Supplemental Information

Overview items PRISMA checklist

DOI: 10.7717/peerj.9496/supp-1

Summary of all the included studies

DOI: 10.7717/peerj.9496/supp-2

Judgement of the relevant domains of risks of bias for studies used to answer Research Question 1

DOI: 10.7717/peerj.9496/supp-3

Judgement of the relevant domains of risks of bias for studies used to answer Research Question 2

DOI: 10.7717/peerj.9496/supp-4

Systematic review contribution and rationale

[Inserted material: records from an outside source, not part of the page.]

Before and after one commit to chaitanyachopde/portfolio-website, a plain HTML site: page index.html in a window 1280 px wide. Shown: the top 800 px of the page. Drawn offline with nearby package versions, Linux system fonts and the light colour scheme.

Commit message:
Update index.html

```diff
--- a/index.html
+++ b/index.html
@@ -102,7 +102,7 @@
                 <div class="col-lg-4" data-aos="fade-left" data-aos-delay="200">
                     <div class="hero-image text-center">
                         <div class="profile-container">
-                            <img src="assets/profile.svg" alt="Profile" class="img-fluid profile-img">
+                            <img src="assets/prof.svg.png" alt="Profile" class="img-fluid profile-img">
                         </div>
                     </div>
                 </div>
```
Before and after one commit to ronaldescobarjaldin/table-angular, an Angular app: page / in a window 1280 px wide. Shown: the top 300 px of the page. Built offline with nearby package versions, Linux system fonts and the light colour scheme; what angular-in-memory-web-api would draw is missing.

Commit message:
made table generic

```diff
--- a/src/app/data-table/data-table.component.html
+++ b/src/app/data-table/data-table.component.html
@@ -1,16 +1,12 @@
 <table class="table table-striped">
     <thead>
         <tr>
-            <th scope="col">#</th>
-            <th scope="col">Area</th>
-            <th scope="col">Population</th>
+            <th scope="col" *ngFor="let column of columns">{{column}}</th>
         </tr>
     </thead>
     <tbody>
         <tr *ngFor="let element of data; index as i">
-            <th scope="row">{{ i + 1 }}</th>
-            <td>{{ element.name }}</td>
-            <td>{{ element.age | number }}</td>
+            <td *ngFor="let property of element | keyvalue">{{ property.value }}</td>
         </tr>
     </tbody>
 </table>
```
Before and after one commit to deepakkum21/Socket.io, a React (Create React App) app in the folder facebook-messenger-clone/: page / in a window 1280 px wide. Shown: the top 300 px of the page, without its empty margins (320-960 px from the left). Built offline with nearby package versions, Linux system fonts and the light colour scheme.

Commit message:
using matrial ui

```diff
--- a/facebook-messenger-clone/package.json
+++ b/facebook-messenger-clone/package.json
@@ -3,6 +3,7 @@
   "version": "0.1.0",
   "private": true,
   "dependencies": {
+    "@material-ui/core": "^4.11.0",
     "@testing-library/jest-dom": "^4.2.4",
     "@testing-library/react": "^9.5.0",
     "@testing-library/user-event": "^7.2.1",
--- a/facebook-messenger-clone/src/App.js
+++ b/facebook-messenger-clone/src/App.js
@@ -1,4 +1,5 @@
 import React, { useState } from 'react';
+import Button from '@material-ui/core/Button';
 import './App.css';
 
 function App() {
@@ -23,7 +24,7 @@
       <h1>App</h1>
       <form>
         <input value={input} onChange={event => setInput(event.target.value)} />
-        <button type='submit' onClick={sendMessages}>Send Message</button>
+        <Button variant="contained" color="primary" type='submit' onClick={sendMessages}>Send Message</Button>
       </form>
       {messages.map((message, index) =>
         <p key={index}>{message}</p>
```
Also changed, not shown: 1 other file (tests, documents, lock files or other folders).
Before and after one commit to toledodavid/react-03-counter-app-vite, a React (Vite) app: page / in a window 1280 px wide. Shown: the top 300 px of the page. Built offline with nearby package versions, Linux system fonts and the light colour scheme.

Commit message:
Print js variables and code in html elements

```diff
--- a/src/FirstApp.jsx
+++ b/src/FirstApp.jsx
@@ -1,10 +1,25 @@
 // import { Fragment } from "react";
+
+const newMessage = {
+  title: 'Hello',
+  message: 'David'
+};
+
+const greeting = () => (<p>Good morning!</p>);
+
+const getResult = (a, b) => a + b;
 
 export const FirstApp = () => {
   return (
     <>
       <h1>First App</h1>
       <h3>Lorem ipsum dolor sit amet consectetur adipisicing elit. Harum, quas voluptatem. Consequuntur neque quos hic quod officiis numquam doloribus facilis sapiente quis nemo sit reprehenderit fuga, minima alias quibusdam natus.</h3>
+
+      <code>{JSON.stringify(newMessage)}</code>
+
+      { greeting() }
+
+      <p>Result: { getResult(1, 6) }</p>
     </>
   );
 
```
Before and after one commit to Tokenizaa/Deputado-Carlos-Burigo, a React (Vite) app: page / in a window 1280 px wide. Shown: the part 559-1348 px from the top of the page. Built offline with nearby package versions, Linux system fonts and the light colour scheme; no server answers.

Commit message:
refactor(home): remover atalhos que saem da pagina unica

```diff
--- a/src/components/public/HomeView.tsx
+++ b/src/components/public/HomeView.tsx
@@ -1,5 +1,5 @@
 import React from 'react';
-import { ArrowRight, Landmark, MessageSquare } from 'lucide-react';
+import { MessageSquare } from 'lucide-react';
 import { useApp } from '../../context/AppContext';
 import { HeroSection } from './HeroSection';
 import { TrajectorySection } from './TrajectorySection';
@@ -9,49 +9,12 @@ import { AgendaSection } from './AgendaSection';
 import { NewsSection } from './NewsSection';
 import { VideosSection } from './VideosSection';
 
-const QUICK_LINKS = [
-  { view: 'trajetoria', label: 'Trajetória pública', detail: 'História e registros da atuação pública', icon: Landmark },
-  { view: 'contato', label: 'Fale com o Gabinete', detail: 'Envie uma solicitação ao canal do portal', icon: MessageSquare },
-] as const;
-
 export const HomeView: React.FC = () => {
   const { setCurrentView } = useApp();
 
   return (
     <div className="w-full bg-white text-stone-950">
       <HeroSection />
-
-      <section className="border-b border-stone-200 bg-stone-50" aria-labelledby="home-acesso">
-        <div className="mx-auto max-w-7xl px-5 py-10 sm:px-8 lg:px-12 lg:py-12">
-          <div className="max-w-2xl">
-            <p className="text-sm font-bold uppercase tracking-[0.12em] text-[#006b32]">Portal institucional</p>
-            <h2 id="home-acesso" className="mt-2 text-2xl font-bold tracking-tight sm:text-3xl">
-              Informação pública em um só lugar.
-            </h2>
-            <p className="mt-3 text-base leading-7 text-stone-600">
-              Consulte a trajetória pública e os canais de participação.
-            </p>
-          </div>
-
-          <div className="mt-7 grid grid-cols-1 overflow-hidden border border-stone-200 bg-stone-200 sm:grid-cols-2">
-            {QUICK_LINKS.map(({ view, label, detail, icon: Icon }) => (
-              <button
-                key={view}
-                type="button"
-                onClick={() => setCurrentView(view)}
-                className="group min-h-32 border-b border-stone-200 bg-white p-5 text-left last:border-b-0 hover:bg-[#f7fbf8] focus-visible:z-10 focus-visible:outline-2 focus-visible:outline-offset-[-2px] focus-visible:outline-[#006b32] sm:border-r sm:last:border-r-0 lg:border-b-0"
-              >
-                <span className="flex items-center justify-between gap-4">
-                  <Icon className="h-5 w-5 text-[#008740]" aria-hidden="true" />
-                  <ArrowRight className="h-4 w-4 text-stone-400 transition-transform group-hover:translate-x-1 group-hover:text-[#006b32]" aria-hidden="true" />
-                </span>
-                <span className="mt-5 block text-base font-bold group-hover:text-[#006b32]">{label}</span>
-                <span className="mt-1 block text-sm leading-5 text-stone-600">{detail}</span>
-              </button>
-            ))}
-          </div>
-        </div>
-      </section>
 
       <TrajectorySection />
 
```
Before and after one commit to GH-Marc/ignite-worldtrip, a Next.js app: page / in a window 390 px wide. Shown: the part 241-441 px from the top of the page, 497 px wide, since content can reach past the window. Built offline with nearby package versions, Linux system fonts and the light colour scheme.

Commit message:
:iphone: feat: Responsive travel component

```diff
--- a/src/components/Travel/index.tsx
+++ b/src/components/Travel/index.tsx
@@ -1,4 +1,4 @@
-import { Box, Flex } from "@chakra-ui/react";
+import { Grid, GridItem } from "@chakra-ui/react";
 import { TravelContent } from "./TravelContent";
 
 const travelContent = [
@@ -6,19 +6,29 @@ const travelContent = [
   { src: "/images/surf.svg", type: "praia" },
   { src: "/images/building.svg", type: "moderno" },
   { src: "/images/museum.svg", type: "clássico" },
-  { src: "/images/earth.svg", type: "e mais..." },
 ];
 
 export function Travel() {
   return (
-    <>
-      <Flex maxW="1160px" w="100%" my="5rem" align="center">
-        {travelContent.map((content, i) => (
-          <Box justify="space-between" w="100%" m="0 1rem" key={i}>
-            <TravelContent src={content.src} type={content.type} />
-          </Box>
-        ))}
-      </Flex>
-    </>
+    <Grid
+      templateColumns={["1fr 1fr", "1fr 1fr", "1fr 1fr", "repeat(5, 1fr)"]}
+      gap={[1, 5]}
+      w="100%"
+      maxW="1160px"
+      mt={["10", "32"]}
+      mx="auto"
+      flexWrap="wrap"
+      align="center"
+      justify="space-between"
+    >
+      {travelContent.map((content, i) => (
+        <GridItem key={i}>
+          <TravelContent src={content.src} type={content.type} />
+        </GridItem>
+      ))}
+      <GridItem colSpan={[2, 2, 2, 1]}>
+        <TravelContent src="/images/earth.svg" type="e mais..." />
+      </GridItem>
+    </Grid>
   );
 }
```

DOI: 10.7717/peerj.9496/supp-5
Within the behavioral-analytic literature terms such as instructions and rules are often used interchangeably. Yet it is important to note that they are descriptive and not functional-analytical terms, given that they did not emerge from inductive, functional-analytic research. As such, in the current manuscript we will use them interchangeably as a way to orient the reader toward a specific class of verbal stimuli.
These contingencies can refer to other contingencies in the environment as well as those specified by a rule.
Note that we did not use the schizophrenic patients group from the Monestès et al. (2014) study to address our second research question because it had fewer than ten participants within each experimental group.